Now on to Ephesus. Legend says that Androcolus was the city's founder but I kind of like the tradition that it was founded by Amazons leaving Androcolus to come later when he was guided to the area by a fish and a wild boar.....well that's what the guy said! Then came the Persians then the Macedonians and then the Romans who hung around the area for 1000 years. I thought it was a nice touch that the Romans built a temple to the Greek God Isis just to keep their trading partners happy. Another interesting tidbit is that they had to move the city three times if they wanted it to remain a sea port. The Aegean Sea kept silting in. It's pretty difficult to arrive in port all smiles if your bottom is dragging. They eventually gave up and the whole place became a place for livestock to graze. That is until someone decided to dig it up. To date only 25% of the city has been uncovered.

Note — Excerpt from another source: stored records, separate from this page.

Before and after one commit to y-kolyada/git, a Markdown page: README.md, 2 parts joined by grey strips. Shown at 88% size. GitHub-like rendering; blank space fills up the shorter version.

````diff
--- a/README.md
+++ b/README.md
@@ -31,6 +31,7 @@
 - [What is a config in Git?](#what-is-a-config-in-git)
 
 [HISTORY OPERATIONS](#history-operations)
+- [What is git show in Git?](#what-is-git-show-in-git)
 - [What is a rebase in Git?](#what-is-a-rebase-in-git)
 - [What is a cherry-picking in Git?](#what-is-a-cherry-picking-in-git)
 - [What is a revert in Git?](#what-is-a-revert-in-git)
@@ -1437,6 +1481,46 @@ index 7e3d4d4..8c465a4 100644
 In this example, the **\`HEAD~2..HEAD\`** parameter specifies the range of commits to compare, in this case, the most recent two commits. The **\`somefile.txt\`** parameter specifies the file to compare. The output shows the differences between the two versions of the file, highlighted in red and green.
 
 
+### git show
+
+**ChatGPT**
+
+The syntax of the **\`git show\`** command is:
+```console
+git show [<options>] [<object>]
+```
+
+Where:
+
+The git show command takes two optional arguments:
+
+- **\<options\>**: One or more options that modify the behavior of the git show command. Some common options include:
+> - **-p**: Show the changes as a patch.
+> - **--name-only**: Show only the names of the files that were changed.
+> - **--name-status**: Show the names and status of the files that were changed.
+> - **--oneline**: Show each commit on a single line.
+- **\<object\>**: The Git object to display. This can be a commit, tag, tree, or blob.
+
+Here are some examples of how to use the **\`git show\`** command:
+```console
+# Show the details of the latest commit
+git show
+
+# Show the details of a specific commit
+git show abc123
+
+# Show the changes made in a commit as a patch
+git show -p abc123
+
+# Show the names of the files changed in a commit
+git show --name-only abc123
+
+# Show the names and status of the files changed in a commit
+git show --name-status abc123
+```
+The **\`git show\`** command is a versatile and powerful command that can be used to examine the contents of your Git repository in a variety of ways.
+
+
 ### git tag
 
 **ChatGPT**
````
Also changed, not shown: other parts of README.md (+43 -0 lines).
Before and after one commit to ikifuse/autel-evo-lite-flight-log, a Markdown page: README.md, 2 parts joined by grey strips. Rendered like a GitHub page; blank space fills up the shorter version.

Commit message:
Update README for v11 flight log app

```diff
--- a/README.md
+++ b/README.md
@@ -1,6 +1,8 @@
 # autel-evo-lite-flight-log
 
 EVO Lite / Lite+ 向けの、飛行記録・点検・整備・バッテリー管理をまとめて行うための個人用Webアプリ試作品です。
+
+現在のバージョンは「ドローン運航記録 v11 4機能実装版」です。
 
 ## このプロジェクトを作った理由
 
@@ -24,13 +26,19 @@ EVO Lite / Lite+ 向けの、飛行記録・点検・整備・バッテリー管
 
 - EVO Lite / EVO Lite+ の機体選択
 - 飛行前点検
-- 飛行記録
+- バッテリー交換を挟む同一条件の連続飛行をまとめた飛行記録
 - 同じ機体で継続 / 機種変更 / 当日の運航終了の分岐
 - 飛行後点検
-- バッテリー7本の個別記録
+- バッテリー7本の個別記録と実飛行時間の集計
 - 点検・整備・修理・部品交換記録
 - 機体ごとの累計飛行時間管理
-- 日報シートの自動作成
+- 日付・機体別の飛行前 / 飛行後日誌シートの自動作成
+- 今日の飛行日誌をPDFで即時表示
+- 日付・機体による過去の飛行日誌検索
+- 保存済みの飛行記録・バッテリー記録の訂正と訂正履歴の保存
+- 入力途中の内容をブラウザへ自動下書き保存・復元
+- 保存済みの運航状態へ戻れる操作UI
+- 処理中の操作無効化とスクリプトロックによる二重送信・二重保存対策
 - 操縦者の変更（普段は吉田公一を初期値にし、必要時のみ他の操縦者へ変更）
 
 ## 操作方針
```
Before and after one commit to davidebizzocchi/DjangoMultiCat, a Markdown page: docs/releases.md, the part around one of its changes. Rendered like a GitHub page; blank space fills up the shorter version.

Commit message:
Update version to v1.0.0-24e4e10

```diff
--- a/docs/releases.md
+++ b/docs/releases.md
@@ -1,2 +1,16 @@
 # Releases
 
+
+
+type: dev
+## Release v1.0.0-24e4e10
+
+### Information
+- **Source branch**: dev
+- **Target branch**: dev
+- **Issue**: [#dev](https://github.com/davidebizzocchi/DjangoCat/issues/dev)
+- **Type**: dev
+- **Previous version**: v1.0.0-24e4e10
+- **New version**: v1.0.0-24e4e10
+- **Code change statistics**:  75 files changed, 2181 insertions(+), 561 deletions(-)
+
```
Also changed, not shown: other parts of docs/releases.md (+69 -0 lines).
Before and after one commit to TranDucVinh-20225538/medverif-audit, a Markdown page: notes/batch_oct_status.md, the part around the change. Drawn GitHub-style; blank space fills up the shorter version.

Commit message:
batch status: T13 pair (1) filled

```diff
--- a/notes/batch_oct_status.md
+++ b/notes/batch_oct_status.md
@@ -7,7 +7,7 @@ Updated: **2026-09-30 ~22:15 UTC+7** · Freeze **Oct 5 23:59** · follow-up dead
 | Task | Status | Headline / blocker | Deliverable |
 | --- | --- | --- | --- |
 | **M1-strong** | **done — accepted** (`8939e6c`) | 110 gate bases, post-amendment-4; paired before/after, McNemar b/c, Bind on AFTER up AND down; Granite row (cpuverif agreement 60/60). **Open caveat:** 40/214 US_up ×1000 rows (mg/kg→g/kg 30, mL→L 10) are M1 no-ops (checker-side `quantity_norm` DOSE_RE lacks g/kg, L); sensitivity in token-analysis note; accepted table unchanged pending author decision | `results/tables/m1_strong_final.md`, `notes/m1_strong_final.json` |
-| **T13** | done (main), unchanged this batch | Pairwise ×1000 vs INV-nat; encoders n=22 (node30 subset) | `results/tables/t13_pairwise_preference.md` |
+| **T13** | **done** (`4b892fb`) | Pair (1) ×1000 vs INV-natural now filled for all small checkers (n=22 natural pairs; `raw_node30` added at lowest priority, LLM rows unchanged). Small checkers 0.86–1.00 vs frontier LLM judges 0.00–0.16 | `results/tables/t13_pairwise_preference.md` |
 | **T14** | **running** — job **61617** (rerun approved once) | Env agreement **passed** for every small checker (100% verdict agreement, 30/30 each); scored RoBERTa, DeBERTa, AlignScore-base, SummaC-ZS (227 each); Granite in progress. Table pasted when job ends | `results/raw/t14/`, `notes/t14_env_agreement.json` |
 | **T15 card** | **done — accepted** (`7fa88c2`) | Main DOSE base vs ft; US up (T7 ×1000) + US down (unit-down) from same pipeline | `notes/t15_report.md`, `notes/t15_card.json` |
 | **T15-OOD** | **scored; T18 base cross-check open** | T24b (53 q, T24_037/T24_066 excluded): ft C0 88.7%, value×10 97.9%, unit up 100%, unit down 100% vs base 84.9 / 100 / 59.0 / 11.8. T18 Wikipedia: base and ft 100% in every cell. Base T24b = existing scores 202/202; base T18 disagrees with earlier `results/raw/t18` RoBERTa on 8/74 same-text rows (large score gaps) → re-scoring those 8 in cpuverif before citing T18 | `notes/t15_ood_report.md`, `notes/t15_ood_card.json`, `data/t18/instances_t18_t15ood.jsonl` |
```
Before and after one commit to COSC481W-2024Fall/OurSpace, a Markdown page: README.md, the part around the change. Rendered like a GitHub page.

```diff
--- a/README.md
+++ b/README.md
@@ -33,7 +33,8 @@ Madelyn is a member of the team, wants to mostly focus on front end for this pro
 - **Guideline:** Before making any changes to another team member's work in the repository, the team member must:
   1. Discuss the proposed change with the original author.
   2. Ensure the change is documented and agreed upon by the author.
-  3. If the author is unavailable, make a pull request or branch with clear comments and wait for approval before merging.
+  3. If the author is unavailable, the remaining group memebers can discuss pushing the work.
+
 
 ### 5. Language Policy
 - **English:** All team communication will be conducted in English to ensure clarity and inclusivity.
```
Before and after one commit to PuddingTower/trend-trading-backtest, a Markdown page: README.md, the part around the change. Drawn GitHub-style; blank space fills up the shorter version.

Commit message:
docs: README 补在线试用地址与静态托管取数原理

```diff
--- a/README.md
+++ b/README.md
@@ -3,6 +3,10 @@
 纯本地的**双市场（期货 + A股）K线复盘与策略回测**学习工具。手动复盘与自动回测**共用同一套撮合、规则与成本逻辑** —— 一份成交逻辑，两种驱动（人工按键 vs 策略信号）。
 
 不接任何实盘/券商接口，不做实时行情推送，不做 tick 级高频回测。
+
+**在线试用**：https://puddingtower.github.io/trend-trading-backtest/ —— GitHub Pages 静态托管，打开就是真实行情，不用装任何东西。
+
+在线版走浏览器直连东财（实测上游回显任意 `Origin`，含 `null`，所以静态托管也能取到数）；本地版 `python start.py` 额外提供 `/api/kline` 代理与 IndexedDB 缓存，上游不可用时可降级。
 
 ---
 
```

Anyway, the Roman ruins are most of what you see here. We have seen many Roman ruins but there is always something to learn. I was surprised to see that they had bath at the entrance gate so that visitors would clean themselves thus keeping epidemics at bay. The method of heating the homes of the wealthy ( circulating water from the baths in pipes in the walls) was interesting as well.
The library reminded me very much of Petra....and the theatre was stunning!
But the mass of people almost ruined it for us. Our pictures show both of us slightly overwhelmed by the crush of people....thankfully we made it back to the bus fully intact and our sense of humour still there.
Now back to Istanbul for the last leg of this trip and the beginning of a new journey.